Odd Bidding on eBay
- by Bruce E. McKinney
By Bruce McKinney
Recently I ran across a listing on eBay for a book that was achieving a price far beyond what it commands on listing sites. I know that some people bid primarily on eBay and may be unaware of other listing sites but I have assumed they are a minority, and probably a small minority, of eBay book bidders. The title of this book is "The American Revolution, from the commencement to the disbanding of the American Army; Given in the Form of a Daily Journal..." by James Thatcher, M.D. It is described in its eBay listing as the "very rare early and original 1862 edition..." Actually it's not that uncommon and in fact it's a second edition. The original edition was printed in Boston in 1823 and was most recently sold in 1999 at Swann's for $90. For those who couldn't wait for the next first edition the later edition on eBay brought $360. Had they looked on Abe they could have bought 5 copies for that price and still had change. It's a pity it isn't a great copy.
What is more surprising is how accommodating the bidders were. eBay hides bidder identities so we don't know who they are but their actions in pursuit of this item seemed to defy logic. Most bidders wish to pay less. This happy group seemed to want to pay more. Typically an eBay bidder will "save" the interesting listings in their eBay account, later receive notice from eBay the day on the final day of the sale. A bidder may then place a bid in the declining hours, minutes or seconds of the listing. If the bidder uses auto-bid software their bid will be placed in the final seconds. It's very easy and therefore kind of mystifying that so many bidders in pursuit of an unimportant book bid so early and often.
This past month I looked at the most recent 26 lots I acquired on eBay to see how many bids on average were placed during the full life of the listings. For this group that number is 2.9 bidders including myself. For Thatcher's Journal 17 bidders stepped up. This is impressive if somewhat illogical support.
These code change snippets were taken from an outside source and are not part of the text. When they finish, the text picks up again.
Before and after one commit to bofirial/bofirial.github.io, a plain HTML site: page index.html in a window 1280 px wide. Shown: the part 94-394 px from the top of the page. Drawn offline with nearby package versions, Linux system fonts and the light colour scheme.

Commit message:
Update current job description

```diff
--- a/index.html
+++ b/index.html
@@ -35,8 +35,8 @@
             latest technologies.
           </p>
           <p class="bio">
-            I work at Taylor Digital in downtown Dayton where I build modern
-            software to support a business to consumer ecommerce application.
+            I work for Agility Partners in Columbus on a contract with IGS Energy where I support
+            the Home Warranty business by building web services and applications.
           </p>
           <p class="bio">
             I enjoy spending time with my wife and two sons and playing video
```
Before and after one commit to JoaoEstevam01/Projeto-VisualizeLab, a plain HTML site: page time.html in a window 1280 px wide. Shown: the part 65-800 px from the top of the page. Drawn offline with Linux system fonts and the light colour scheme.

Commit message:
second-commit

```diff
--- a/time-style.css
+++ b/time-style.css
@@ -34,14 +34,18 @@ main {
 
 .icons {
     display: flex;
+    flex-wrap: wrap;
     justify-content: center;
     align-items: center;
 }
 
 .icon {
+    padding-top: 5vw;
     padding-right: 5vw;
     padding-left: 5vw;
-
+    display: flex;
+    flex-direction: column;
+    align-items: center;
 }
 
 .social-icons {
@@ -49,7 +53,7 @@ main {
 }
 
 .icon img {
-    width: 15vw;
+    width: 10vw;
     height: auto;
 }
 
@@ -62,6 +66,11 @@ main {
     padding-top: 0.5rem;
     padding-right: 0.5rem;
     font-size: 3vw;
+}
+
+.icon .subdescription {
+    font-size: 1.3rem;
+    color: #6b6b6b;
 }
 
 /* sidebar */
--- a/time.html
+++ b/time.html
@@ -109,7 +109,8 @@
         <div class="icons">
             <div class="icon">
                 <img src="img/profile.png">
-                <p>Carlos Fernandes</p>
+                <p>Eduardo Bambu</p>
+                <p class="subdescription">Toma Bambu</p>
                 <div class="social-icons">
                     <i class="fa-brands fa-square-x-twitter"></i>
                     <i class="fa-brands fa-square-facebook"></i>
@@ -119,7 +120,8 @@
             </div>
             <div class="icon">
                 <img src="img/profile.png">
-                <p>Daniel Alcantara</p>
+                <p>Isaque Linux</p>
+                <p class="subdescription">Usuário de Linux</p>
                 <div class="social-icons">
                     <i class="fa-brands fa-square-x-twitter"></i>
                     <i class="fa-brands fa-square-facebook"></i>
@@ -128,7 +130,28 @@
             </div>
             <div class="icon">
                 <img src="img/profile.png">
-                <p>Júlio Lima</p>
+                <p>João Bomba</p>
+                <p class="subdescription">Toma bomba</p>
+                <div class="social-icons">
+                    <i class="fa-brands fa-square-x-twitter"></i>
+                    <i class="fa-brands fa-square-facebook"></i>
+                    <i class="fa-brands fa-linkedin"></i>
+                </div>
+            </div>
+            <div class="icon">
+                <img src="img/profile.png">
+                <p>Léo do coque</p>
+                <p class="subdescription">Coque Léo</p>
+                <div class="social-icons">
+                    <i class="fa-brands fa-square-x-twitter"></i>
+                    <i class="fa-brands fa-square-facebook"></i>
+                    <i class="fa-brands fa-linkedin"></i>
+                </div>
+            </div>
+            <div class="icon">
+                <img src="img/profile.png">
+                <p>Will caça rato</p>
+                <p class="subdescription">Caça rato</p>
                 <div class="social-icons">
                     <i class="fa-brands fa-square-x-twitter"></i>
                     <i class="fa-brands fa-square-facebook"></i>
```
There would seem to be four potential reasons for such bidding:  the item is fabulous and can not be ignored;  the price is so low it simply attracts marginal bidders;  the description is exceptional and/or  someone is messing around. Neither one nor two seem probable. Three is possible. The description is voluminous and spreads its wings broadly. It's possible such a description might attract a larger audience than is typical. However, for the bidding to sail well beyond common sense and to move well above most alternative copies listed elsewhere, these bidders would need to pass [or fail] two more tests. They have to be entirely oblivious to all other copies AND there would need to be many unaware bidders. Every one occasionally sees an auction lot run to the moon on the wings of two bidders in the grips of temporary insanity. But for so many bidders to be caught up in this the description must have been freighted with aphrodisiac. This is quite a feat.
It’s also possible that a very experienced seller might have a very large following. In my case, for the most recent 26 lots I purchased, the average seller had 5,466 eBay feedbacks. This seller had 158. It doesn't appear that experience and following are factors. Since these sales expired on July 30th the seller hasn't posted anything more.